For the Calvinistic preacher, all hope rests squarely on the faithfulness of God to accomplish all that He has purposed. Successful evangelism is, therefore, twofold. Through the universal call of the gospel, God’s people command every soul to repent and embrace Christ for eternal life. Meanwhile, God’s effectual gospel call produces regeneration and saving faith in the lives of the hearers whom He has “appointed to eternal life” (Acts 13:48). While man plays an active part in declaring the gospel message to all, God alone bestows the gift of faith.
True Calvinists have an overflowing abundance of hope for world evangelism, stemming from the definite nature of Christ’s redemptive work. Charles Spurgeon, the great Calvinist and Baptist preacher, writes, “Christ so died that he infallibly secured the salvation of a multitude that no man can number, who through Christ’s death not only may be saved, but are saved, must be saved, and cannot by any possibility run the hazard of being anything but saved.”
Calvin preached a Christ whose kingly reign at the right hand of God is as definitive and certain as His saving work at Calvary. The same Christ who “gives His life for the sheep” (John 10:11) also promised to build His church such that “the gates of Hades shall not prevail against it” (Matt. 16:18). For Calvin, Christ’s glorious reign guarantees missionary success. He writes, “Our doctrine must tower unvanquished above all the glory and above the might of the world, for it is not of us, but of the living God and his Christ whom the Father has appointed King to ‘rule from sea to sea, and from the rivers even to the ends of the earth.’” To read such words and conclude that Calvin lacked a zeal for world missions is utterly absurd. The doctrines of grace, which he taught so faithfully throughout his life, prove again and again to be none other than mighty catalysts for worldwide evangelism. This steadfast hope of Calvin, after all, is the earnest hope of every true Christian: to see Christ believed on in the world worshipped by all nations.
 Iain Murray, Revival and Revivalism: The Making and Marring of American Evangelicalism 1750–1858 (Edinburgh: Banner of Truth, 1994), 179.
 John Wesley, excerpted from sermon 128, preached at Bristol in 1740 from a larger collection of his sermons entitled Free Grace, published in 1872 and edited by Thomas Jackson.
 Revival, 290. Quotation is a summary of Finney’s opinion by Murray, but pales in comparison to the harsh criticisms levied against Calvinism by Finney, of whom it was said that “Wherever [he] went he always left behind him scores of young men ‘emancipated from sin and Calvinism.’” (Revival, 291–2).

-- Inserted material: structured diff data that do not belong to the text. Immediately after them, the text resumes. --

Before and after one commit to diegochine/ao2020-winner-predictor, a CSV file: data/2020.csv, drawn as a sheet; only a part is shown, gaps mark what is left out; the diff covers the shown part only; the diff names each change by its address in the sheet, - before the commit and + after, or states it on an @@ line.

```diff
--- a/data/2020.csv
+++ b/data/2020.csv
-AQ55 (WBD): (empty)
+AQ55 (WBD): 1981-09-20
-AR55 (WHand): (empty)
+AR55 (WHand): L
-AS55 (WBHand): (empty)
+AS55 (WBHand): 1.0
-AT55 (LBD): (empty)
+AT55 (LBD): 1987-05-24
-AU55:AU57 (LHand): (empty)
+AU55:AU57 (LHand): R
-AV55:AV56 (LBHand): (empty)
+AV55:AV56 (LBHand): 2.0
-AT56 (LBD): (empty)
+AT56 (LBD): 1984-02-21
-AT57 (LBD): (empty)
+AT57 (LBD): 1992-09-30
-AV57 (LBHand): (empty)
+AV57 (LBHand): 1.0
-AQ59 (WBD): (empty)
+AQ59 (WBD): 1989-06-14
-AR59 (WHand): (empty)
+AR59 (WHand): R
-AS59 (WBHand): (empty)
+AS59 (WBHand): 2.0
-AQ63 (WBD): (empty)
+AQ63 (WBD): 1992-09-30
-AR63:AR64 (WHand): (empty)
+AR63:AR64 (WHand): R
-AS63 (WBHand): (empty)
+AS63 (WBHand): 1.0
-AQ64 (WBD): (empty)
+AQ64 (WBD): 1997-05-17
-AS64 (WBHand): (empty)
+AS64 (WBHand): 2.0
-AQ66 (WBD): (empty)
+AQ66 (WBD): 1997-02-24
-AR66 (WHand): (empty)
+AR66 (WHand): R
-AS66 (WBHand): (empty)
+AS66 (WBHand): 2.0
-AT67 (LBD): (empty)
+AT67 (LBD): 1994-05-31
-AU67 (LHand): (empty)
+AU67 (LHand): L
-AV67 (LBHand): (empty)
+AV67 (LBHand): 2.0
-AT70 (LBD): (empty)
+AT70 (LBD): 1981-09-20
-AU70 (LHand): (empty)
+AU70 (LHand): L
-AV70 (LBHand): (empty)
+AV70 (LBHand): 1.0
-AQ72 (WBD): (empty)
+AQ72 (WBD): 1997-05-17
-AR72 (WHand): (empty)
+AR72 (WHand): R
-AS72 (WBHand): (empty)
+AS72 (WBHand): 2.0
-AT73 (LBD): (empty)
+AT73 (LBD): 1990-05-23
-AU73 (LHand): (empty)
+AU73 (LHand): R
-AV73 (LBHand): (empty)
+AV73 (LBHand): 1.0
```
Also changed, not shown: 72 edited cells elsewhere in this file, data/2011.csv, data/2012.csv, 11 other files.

 Dave Hunt, What Love Is This? Calvinism’s Misrepresentation of God (Sister, OR: Loyal, 2002).
 Ibid., 287.
 Ibid., 324.
 Joel R. Beeke, Puritan Reformed Spirituality (Grand Rapids: Reformation Heritage Books, 2004), 57.
 Ibid., 56.

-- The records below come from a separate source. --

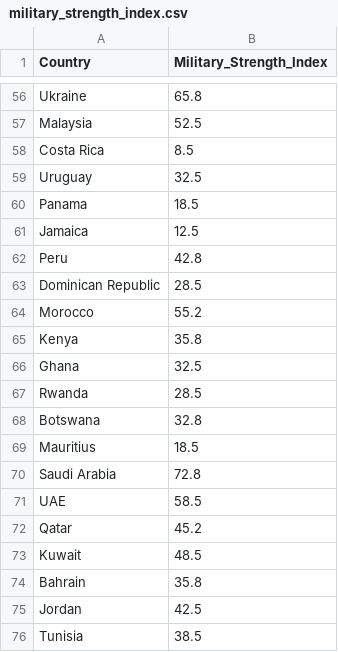
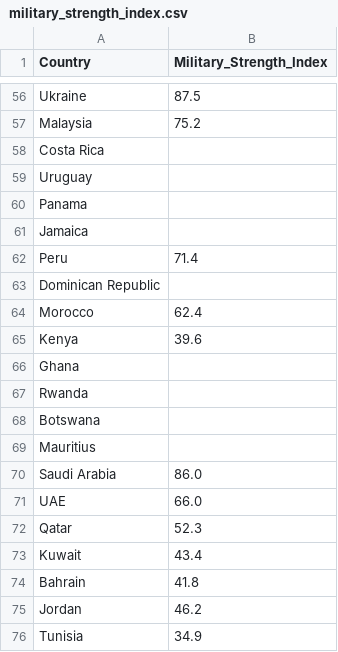
Before and after one commit to nimrodshai/economic-freedom-analysis, a CSV file: data_cache/military_strength_index.csv, drawn as a sheet; only a part is shown, gaps mark what is left out; the diff covers the shown part only; the diff names each change by its address in the sheet, - before the commit and + after, or states it on an @@ line.

```diff
--- a/data_cache/military_strength_index.csv
+++ b/data_cache/military_strength_index.csv
-B56 (Military_Strength_Index): 65.8
+B56 (Military_Strength_Index): 87.5
-B57 (Military_Strength_Index): 52.5
+B57 (Military_Strength_Index): 75.2
-B58 (Military_Strength_Index): 8.5
+B58 (Military_Strength_Index): (empty)
-B59 (Military_Strength_Index): 32.5
+B59 (Military_Strength_Index): (empty)
-B60 (Military_Strength_Index): 18.5
+B60 (Military_Strength_Index): (empty)
-B61 (Military_Strength_Index): 12.5
+B61 (Military_Strength_Index): (empty)
-B62 (Military_Strength_Index): 42.8
+B62 (Military_Strength_Index): 71.4
-B63 (Military_Strength_Index): 28.5
+B63 (Military_Strength_Index): (empty)
-B64 (Military_Strength_Index): 55.2
+B64 (Military_Strength_Index): 62.4
-B65 (Military_Strength_Index): 35.8
+B65 (Military_Strength_Index): 39.6
-B66 (Military_Strength_Index): 32.5
+B66 (Military_Strength_Index): (empty)
-B67 (Military_Strength_Index): 28.5
+B67 (Military_Strength_Index): (empty)
-B68 (Military_Strength_Index): 32.8
+B68 (Military_Strength_Index): (empty)
-B69 (Military_Strength_Index): 18.5
+B69 (Military_Strength_Index): (empty)
-B70 (Military_Strength_Index): 72.8
+B70 (Military_Strength_Index): 86.0
-B71 (Military_Strength_Index): 58.5
+B71 (Military_Strength_Index): 66.0
-B72 (Military_Strength_Index): 45.2
+B72 (Military_Strength_Index): 52.3
-B73 (Military_Strength_Index): 48.5
+B73 (Military_Strength_Index): 43.4
-B74 (Military_Strength_Index): 35.8
+B74 (Military_Strength_Index): 41.8
-B75 (Military_Strength_Index): 42.5
+B75 (Military_Strength_Index): 46.2
-B76 (Military_Strength_Index): 38.5
+B76 (Military_Strength_Index): 34.9
```
Also changed, not shown: 54 edited cells elsewhere in this file, data_cache/purchasing_power_index.csv, 2 other files.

 Ibid., 59.
 Ibid., 60–67
 Dave Hunt, Whatever Happened to Heaven? (Eugene, OR: Harvest House, 1988), 178, 274. Originally cited in Kenneth L. Gentry’s He Shall Have Dominion (Tyler, TX: ICE, 1997), 21.
 Dave Hunt, “Dominion and the Cross,” Tape 2 of Dominion: The Word and New World Order (Ontario, Canada: Omega-Letter, 1987), 250. Originally cited in Gentry’s He Shall Have Dominion.
 Dave Hunt, Beyond Seduction: A Return to Biblical Christianity (Eugene, OR: Harvest House, 1987), 250. Originally cited in Gary DeMar and Peter Leithart’s The Reduction of Christianity: A Biblical Response to Dave Hunt (Atlanta: American Vision, 1988), 192.
 David N. Steele and Curtis C. Thomas, The Five Points of Calvinism: Defined, Defended, Documented (Philipsburg, NJ: P&R Publishing, 1989), 40.
 John Calvin, Institutes of the Christian Religion, ed. John T. McNeill (Louisville: Westminster John Knox Press, 1960) Vol. 1, 12. Originally cited in Gentry’s He Shall Have Dominion.